- Figure 10. The map is not informative as presented. It shows very general migratory flyways and could have rather focused on the migratory routes of the species that are implicated in the spread of the H5N8 IAV subtype. Birdlife international and other websites provide maps that could be much more informative that the one presented in Figure 10: http://www.birdlife.org/datazone/species/factsheet/22680317

Reviewer: 3
Comments to the Author
In this manuscript, authors describe the recent H5N8 outbreaks of Europe and Japan might be a single source population, which has been spread by migratory birds by combining genetic methods and epidemiological data. It seems to be probable theory to explain current H5N8 outbreaks in European countries and Japan at the same time by similar viruses. Although the topic is of interest, the manuscript will need revising.

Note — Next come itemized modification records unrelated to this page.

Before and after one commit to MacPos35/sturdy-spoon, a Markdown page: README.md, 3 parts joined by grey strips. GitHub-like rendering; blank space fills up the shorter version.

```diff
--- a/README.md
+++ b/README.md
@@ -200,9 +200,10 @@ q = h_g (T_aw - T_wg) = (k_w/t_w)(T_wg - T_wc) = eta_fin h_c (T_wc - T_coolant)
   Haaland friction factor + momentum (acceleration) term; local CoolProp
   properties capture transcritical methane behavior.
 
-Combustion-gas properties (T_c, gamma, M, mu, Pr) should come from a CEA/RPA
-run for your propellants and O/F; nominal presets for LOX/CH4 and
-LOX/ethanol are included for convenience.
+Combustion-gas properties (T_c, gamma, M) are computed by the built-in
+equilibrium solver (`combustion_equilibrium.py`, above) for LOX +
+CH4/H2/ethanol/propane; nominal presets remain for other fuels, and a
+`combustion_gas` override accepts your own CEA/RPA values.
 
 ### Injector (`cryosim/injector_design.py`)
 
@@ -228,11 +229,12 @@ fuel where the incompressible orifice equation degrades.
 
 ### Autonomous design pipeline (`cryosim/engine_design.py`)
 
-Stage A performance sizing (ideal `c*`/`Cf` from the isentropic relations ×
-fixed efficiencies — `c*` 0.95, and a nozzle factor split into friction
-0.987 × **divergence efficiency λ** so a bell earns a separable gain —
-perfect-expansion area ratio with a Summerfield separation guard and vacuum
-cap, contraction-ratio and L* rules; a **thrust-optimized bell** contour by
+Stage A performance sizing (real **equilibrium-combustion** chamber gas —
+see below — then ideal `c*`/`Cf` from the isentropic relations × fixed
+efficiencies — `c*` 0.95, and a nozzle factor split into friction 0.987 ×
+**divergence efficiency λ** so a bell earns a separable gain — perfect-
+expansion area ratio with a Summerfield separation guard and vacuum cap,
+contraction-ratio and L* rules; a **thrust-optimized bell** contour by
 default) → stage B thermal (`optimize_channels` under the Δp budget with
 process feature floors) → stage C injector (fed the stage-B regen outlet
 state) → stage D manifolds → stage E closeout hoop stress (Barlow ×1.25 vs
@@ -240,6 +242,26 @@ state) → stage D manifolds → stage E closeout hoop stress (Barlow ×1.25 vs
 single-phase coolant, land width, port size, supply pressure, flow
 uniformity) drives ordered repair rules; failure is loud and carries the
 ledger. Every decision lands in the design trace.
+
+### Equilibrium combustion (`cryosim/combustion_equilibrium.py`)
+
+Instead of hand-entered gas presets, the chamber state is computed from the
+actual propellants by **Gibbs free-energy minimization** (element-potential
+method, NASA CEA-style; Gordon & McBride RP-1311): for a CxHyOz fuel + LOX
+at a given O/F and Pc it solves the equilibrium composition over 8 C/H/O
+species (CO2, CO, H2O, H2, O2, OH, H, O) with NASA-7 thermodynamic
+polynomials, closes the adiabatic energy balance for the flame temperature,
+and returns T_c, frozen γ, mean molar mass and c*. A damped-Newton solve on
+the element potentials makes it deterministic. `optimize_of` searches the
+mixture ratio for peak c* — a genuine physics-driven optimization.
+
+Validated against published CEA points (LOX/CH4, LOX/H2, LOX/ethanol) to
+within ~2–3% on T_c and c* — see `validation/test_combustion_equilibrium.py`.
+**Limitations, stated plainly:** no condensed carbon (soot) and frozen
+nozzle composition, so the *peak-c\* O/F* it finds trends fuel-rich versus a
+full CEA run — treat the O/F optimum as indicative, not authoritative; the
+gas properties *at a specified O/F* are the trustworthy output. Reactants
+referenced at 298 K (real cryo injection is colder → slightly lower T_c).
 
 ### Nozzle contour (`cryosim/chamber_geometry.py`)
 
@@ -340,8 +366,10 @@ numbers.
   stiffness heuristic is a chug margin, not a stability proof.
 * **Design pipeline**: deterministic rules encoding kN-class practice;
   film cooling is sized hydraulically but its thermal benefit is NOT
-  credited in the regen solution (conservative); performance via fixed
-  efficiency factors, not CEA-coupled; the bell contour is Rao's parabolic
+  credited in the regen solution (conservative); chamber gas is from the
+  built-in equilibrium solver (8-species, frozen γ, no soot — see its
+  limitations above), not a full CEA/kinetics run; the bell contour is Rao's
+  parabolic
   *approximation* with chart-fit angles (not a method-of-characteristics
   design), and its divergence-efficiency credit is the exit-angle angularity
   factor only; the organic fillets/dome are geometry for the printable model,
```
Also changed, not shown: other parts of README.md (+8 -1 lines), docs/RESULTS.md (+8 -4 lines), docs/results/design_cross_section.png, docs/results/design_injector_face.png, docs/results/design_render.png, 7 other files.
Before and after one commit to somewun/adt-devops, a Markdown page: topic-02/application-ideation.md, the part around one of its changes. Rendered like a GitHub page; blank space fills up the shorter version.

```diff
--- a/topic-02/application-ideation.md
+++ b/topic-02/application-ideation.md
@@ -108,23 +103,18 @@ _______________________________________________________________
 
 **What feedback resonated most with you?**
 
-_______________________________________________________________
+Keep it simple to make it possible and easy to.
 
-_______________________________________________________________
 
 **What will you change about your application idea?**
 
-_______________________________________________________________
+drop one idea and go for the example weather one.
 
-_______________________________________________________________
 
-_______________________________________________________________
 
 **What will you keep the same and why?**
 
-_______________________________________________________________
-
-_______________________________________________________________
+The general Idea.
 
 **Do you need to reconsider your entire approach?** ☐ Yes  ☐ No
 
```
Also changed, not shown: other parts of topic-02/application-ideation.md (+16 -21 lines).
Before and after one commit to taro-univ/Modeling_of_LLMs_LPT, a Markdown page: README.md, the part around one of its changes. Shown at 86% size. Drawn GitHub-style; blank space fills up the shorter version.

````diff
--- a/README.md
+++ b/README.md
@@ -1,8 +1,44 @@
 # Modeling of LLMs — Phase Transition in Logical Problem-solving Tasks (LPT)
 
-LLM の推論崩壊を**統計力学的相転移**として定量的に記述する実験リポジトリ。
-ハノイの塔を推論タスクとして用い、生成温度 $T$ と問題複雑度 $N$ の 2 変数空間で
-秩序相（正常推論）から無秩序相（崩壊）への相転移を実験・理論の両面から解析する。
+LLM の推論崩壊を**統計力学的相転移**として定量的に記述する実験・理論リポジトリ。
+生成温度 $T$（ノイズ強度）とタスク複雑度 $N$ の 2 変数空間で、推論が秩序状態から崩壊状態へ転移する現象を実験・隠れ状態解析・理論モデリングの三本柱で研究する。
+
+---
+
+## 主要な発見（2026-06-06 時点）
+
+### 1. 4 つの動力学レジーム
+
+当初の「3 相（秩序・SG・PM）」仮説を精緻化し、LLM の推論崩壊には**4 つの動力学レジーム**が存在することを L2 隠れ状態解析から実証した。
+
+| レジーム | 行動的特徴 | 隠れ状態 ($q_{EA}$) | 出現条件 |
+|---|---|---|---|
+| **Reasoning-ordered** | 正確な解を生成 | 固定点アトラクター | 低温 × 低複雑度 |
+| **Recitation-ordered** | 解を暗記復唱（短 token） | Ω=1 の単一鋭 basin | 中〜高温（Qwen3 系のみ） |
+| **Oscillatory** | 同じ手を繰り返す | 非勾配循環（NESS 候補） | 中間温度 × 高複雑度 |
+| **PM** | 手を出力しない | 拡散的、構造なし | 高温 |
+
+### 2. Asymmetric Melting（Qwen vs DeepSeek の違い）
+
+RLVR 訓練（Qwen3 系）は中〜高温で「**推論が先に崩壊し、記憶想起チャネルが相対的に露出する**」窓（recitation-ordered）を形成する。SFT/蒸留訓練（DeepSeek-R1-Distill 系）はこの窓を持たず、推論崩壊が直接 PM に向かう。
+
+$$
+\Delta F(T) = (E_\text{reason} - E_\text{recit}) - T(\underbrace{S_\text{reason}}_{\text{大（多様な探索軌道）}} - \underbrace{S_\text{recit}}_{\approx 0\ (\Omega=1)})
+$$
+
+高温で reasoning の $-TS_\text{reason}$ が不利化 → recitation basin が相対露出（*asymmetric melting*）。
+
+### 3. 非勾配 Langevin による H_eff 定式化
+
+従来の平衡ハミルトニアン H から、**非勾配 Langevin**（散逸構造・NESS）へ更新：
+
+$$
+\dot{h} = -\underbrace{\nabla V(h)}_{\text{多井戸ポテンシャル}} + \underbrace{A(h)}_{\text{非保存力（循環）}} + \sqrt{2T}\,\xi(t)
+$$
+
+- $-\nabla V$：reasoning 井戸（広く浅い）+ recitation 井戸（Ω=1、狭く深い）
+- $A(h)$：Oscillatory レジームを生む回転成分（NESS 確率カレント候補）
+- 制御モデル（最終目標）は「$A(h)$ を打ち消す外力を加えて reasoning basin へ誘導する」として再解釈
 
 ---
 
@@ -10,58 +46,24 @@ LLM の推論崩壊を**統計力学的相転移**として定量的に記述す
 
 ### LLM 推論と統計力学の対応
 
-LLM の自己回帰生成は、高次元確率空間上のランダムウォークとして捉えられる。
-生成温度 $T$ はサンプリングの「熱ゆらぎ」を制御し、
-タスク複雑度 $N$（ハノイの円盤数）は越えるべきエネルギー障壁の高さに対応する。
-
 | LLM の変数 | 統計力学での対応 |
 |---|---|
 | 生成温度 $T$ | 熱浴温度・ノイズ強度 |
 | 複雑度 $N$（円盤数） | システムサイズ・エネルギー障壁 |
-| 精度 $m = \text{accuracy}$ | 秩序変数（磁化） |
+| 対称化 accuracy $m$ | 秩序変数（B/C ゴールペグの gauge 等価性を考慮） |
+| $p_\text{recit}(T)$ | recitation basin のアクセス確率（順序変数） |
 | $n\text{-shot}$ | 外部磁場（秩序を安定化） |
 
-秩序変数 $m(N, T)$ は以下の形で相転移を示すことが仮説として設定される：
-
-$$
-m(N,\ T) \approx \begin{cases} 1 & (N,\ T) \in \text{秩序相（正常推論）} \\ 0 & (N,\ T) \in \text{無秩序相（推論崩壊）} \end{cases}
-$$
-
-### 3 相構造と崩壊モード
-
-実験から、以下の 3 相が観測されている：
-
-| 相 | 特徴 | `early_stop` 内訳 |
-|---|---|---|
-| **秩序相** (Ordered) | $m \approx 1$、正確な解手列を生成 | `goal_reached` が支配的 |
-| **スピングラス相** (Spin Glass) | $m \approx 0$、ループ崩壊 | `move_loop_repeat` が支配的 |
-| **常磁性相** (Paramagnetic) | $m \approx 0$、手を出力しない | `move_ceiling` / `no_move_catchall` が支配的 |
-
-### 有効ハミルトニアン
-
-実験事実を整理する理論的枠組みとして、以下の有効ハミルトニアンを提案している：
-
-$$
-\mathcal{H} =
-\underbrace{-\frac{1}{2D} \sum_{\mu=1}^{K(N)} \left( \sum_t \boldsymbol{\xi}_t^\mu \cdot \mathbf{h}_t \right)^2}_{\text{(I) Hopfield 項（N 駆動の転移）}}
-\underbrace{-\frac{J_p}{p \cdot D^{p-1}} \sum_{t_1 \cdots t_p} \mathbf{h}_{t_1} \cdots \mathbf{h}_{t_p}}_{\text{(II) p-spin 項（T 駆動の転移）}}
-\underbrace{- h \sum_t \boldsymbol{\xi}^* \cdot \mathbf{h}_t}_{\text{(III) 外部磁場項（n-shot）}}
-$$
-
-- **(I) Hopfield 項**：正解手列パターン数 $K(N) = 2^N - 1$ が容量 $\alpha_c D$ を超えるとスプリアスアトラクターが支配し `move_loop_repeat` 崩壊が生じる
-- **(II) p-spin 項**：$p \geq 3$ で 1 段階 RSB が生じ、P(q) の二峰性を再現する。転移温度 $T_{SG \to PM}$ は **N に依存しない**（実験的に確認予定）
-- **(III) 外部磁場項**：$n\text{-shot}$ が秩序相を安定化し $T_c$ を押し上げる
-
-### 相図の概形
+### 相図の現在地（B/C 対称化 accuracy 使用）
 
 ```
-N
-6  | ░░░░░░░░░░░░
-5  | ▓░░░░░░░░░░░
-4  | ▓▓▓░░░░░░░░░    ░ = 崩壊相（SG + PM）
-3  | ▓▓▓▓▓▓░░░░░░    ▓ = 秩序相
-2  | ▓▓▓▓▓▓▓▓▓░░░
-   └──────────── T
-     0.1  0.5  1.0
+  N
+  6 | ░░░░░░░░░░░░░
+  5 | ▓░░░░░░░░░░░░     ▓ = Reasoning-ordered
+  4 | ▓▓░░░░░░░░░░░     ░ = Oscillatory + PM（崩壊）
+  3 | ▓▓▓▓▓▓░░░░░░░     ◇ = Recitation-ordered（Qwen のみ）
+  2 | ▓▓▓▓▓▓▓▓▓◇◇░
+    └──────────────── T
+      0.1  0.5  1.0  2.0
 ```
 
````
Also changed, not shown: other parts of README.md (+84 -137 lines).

1. Line 36-39: Reference is inadequate. The contents of this sentence were derived from reference 17 rather than reference 4.
2. Line 44-45: The H5N8 virus of Ireland was genetically quite different from recent Asian H5N8 viruses, so “the original H5N8” is improper expression. These were just same serotype of viruses.  
3. Line 45-47: The authors have to identify a quotation.
4. Line 115: Delete the duplicated word (in Korea)
5. Line 149-152: The authors have to identify a quotation.
6. Figure Legends and Figures: All figure legends are same except for each gene name. However, there were different scale in figures between NA gene and the other genes. Please correct the scale in figures or rewrite figure legends.

 The bits highlighted in red are a fairly standard reviewers tool. First you give the praise. This is really good work but ...

Then the but kills off the paper. The but here is that the data could fit with the movement of poultry between farms. Except they cannot. For that to happen British, Dutch, And German farmers would have to all have obtained eggs from Korea. This would then have to infected a limited number of farms and spread from the farms to the local wild bird populations in small enough numbers not to the detected by a screen but in large enough numbers to give sporadic cases. This is absolute nonsense. A simple likelihood model says that the wild bird transmission is much more likely than these multiple domestic bird submissions. This referee has another agenda. Blocking the paper until their own paper is ready for the same journal or use this idea to write a paper for Science. EID went on to publish three more papers about the H5N8 outbreak and its spread. This extra data included cases from Russia which I had predicted must be there, but which were unavailable at the time.

The summer breeding grounds in Russia are an essential for monitoring bird influenza epidemics. We need to have a well funded international effort to get the best possible sampling of the virus so that we can predict future outbreaks.

No comments: